Fluorescent labels provide high levels of sensitivity for a wide range of analytical procedures. Since its development the use of fluobodies has been expanded from diagnosis to include the immunolabeling of cancer cells and roles as a tracer for immunoassays and in fluorescence-activated cell sorters used in fluorescence-linked immunosorbent assays (FLISA) to detect large molecular weight antigens such as protein peptides and microtubules.

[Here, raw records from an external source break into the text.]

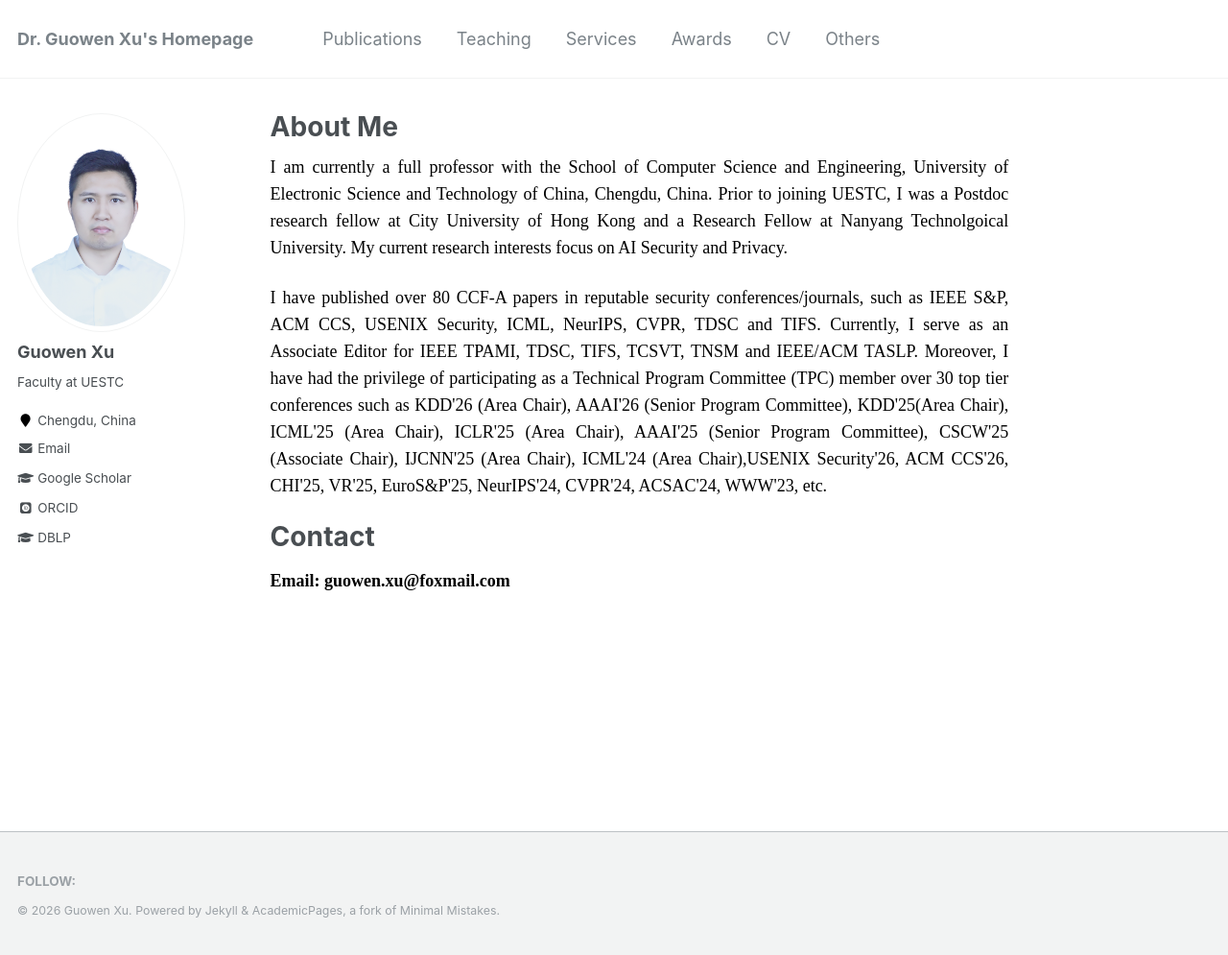
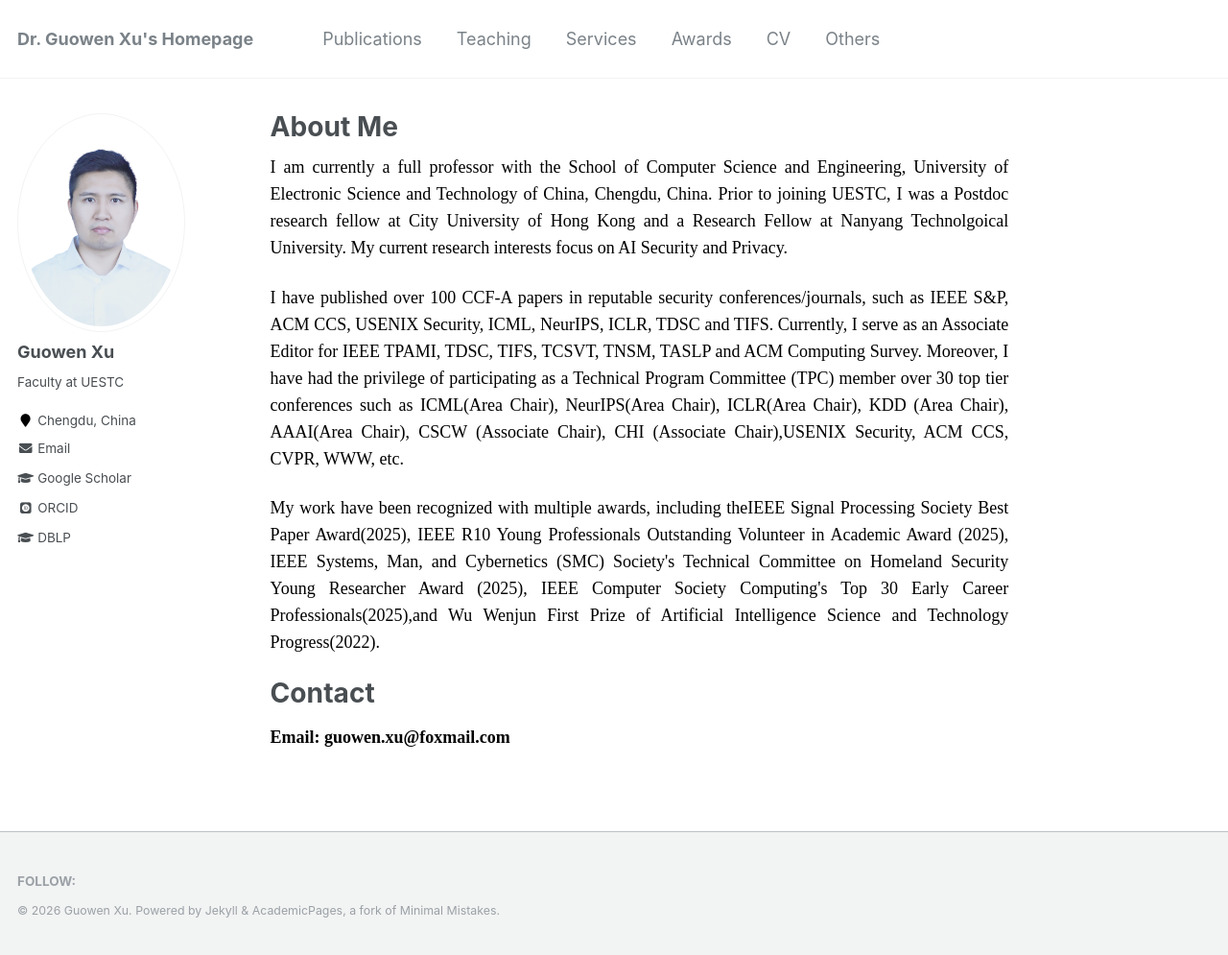
Before and after one commit to Guowen-xu/guowen-xu.github.io, a Jekyll site: the page built from _pages/about.md, in a window 1280 px wide and 995 px high. Shown: the whole window at 96% size. Built offline with Jekyll 4.4.1, drawn with Linux system fonts in a browser that asks for light colours; some web fonts are replaced.

Commit message:
Update about.md

```diff
--- a/_pages/about.md
+++ b/_pages/about.md
@@ -10,7 +10,9 @@ redirect_from:
 
 <p align="justify">  <font face="Times New Roman" color=black size=4> I am currently a full professor with the School of Computer Science and Engineering, University of Electronic Science and Technology of China, Chengdu, China. Prior to joining UESTC, I was a Postdoc research fellow at City University of Hong Kong and a  Research  Fellow at Nanyang Technolgoical University. My current research interests focus on  AI Security and Privacy. </font> </p>
 
-<p align="justify"> <font face="Times New Roman" color=black size=4> I have published over 80 CCF-A papers in reputable security conferences/journals, such as IEEE S&P, ACM CCS, USENIX Security, ICML, NeurIPS, CVPR, TDSC and TIFS. Currently, I serve as an Associate Editor for IEEE TPAMI, TDSC, TIFS, TCSVT, TNSM and IEEE/ACM TASLP. Moreover, I have had the privilege of participating as a Technical Program Committee (TPC) member over 30 top tier conferences such as KDD'26 (Area Chair), AAAI'26 (Senior Program Committee), KDD'25(Area Chair), ICML'25 (Area Chair), ICLR'25 (Area Chair), AAAI'25 (Senior Program Committee), CSCW'25 (Associate Chair), IJCNN'25 (Area Chair), ICML'24 (Area Chair),USENIX Security'26, ACM CCS'26, CHI'25, VR'25, EuroS&P'25, NeurIPS'24, CVPR'24, ACSAC'24, WWW'23, etc.</font> </p>
+<p align="justify"> <font face="Times New Roman" color=black size=4> I have published over 100 CCF-A papers in reputable security conferences/journals, such as IEEE S&P, ACM CCS, USENIX Security, ICML, NeurIPS, ICLR, TDSC and TIFS. Currently, I serve as an Associate Editor for IEEE TPAMI, TDSC, TIFS, TCSVT, TNSM, TASLP and ACM Computing Survey. Moreover, I have had the privilege of participating as a Technical Program Committee (TPC) member over 30 top tier conferences such as ICML(Area Chair), NeurIPS(Area Chair), ICLR(Area Chair), KDD (Area Chair), AAAI(Area Chair),  CSCW (Associate Chair), CHI (Associate Chair),USENIX Security, ACM CCS, CVPR,  WWW, etc.</font> </p>
+
+<p align="justify"> <font face="Times New Roman" color=black size=4> My work have been recognized with multiple awards, including theIEEE Signal Processing Society Best Paper Award(2025), IEEE R10 Young Professionals Outstanding Volunteer in Academic Award (2025), IEEE Systems, Man, and Cybernetics (SMC) Society's Technical Committee on Homeland Security Young Researcher Award (2025), IEEE Computer Society Computing's Top 30 Early Career Professionals(2025),and Wu Wenjun First Prize of Artificial Intelligence Science and Technology Progress(2022).</font> </p>
 
 
 
```
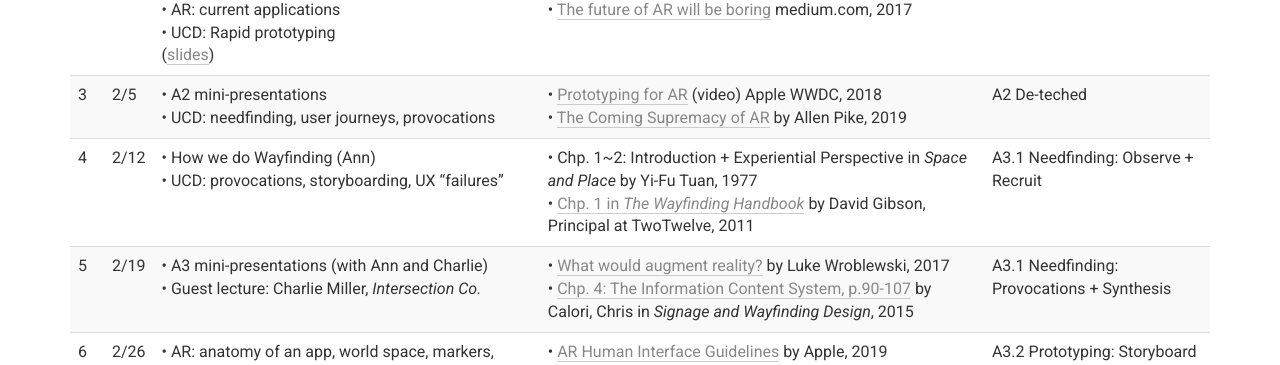
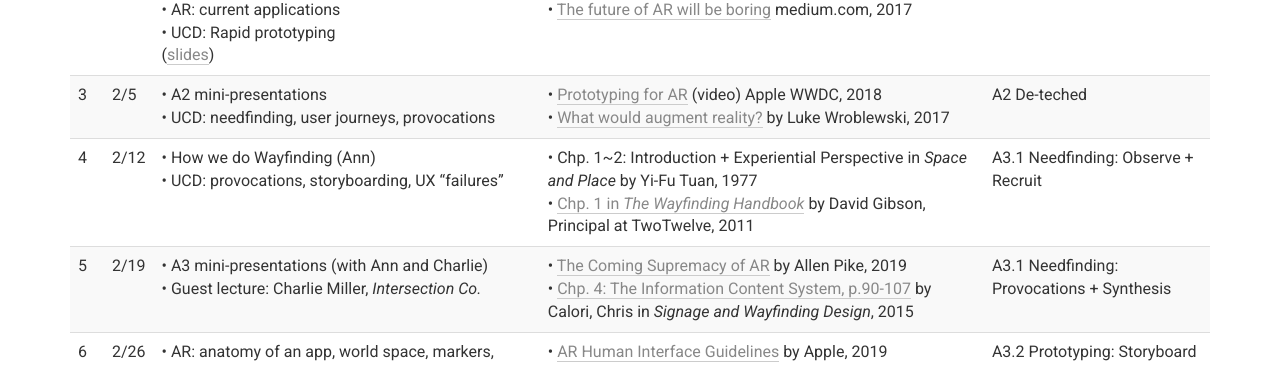
Before and after one commit to columbiaspatialinfo/columbiaspatialinfo.github.io, a Jekyll site: the page built from index.md, in a window 1280 px wide and 900 px high, scrolled down 695 px. Shown: the part 152-517 px from the top of the window. Built offline with Jekyll 4.4.1, drawn with Linux system fonts in a browser that asks for light colours; our own code applies the rules of GitHub Pages for plain Markdown files.

```diff
--- a/index.md
+++ b/index.md
@@ -28,9 +28,9 @@ _Subject to change as semester progresses._
 | -- | -- | -- | -- | -- |
 | 1        | 1/22     | • What is UCD, what is AR?<br>• TwoTwelve overview (Ann)<br>• Course structure<br>([slides](https://docs.google.com/presentation/d/13yrgzOjsCOtmdtj6PEFNqrDayXyoDiWz1_qs4MgI0Iw/edit?usp=sharing)) |                                                                                                                                                                                                                                                                                 | [Apply to enroll](https://forms.gle/dKc8YTB8YCKDW2Ya6) |
 | 2        | 1/29   | • A1 mini-presentations<br>• AR: current applications<br>• UCD: Rapid prototyping<br>([slides](https://docs.google.com/presentation/d/1ccvYpHhp8exK7g_gcnSIGDoC7seHlM-0NR6kS5Uez0M/edit?usp=sharing))           | • [Why Human-Centered Design Matters](https://www.wired.com/insights/2013/12/human-centered-design-matters/) WIRED, 2013<br>• [The future of AR will be boring](https://medium.com/@warronbebster/the-future-of-augmented-reality-will-be-boring-fc95be238ef4) medium.com, 2017 | A1 Five days |
-| 3        | 2/5      | • A2 mini-presentations<br>• UCD: needfinding, user journeys, provocations                             | • [Prototyping for AR](https://developer.apple.com/videos/play/wwdc2018/808/) (video) Apple WWDC, 2018<br>• [The Coming Supremacy of AR](https://allenpike.com/2019/the-supremacy-of-ar) by Allen Pike, 2019                                                                        | A2 De-teched                                           |
+| 3        | 2/5      | • A2 mini-presentations<br>• UCD: needfinding, user journeys, provocations                             | • [Prototyping for AR](https://developer.apple.com/videos/play/wwdc2018/808/) (video) Apple WWDC, 2018<br>• [What would augment reality?](https://www.lukew.com/ff/entry.asp?1974) by Luke Wroblewski, 2017                                                                        | A2 De-teched                                           |
 | 4        | 2/12     | • How we do Wayfinding (Ann)<br>• UCD: provocations, storyboarding, UX "failures"                                                   | • Chp. 1~2: Introduction + Experiential Perspective in _Space and Place_ by Yi-Fu Tuan, 1977<br>• [Chp. 1 in _The Wayfinding Handbook_](https://issuu.com/papress/docs/wayfinding-handbook) by David Gibson, Principal at TwoTwelve, 2011                                                                                                                                                                      | A3.1 Needfinding: Observe + Recruit                  |
-| 5        | 2/19     | • A3 mini-presentations (with Ann and Charlie)<br>• Guest lecture: Charlie Miller, _Intersection Co._ | • [What would augment reality?](https://www.lukew.com/ff/entry.asp?1974) by Luke Wroblewski, 2017<br>• [Chp. 4: The Information Content System, p.90-107](https://clio.columbia.edu/catalog/11557934) by Calori, Chris in _Signage and Wayfinding Design_, 2015 | A3.1 Needfinding: Provocations + Synthesis             |
+| 5        | 2/19     | • A3 mini-presentations (with Ann and Charlie)<br>• Guest lecture: Charlie Miller, _Intersection Co._ | • [The Coming Supremacy of AR](https://allenpike.com/2019/the-supremacy-of-ar) by Allen Pike, 2019<br>• [Chp. 4: The Information Content System, p.90-107](https://clio.columbia.edu/catalog/11557934) by Calori, Chris in _Signage and Wayfinding Design_, 2015 | A3.1 Needfinding: Provocations + Synthesis             |
 | 6        | 2/26     | • AR: anatomy of an app, world space, markers, interaction taxonomy<br>• AR prototyping software demos                            | • [AR Human Interface Guidelines](https://developer.apple.com/ios/human-interface-guidelines/technologies/augmented-reality/) by Apple, 2019<br>• [Teachable Machine tutorial](https://teachablemachine.withgoogle.com/) Google Creative Lab, 2017                                                                                                                                                                                                                 | A3.2 Prototyping: Storyboard                           |
 | 7        | 3/4      | • *HCI: mental maps, affordances, usability + Tangible Interface Design (TBD Prof. Leithinger)*        | • [Chp. 1 from The Design of Everyday Things]({{ layout.canvasfiles }}6854751) by Don Norman, 1988                                                                                                                                    | A3.2 Prototyping: Implement                            |
 | 8        | 3/11     | • A3 Review with Guest Critics (Ann out)                                                               | • [How to do a user interview](https://www.youtube.com/watch?v=Qq3OiHQ-HCU) by Google Ventures.                                                                                                                                                                                 | A3.3 Evaluating: User Test                             |
```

The advantages of using immunofluorescence include rapid visualization of specific tissue, cell culture, body fluids, and swap specimen. However, high background fluorescence might be a problem when green-emitting dyes are used. In most cases, assay sensitivity can be improved by using fluorescent dyes, and the problem of photobleaching (fading over time and after multiple excitations) is diminished in new types of fluorophores (quantum dots, long-lifetime nanoparticles).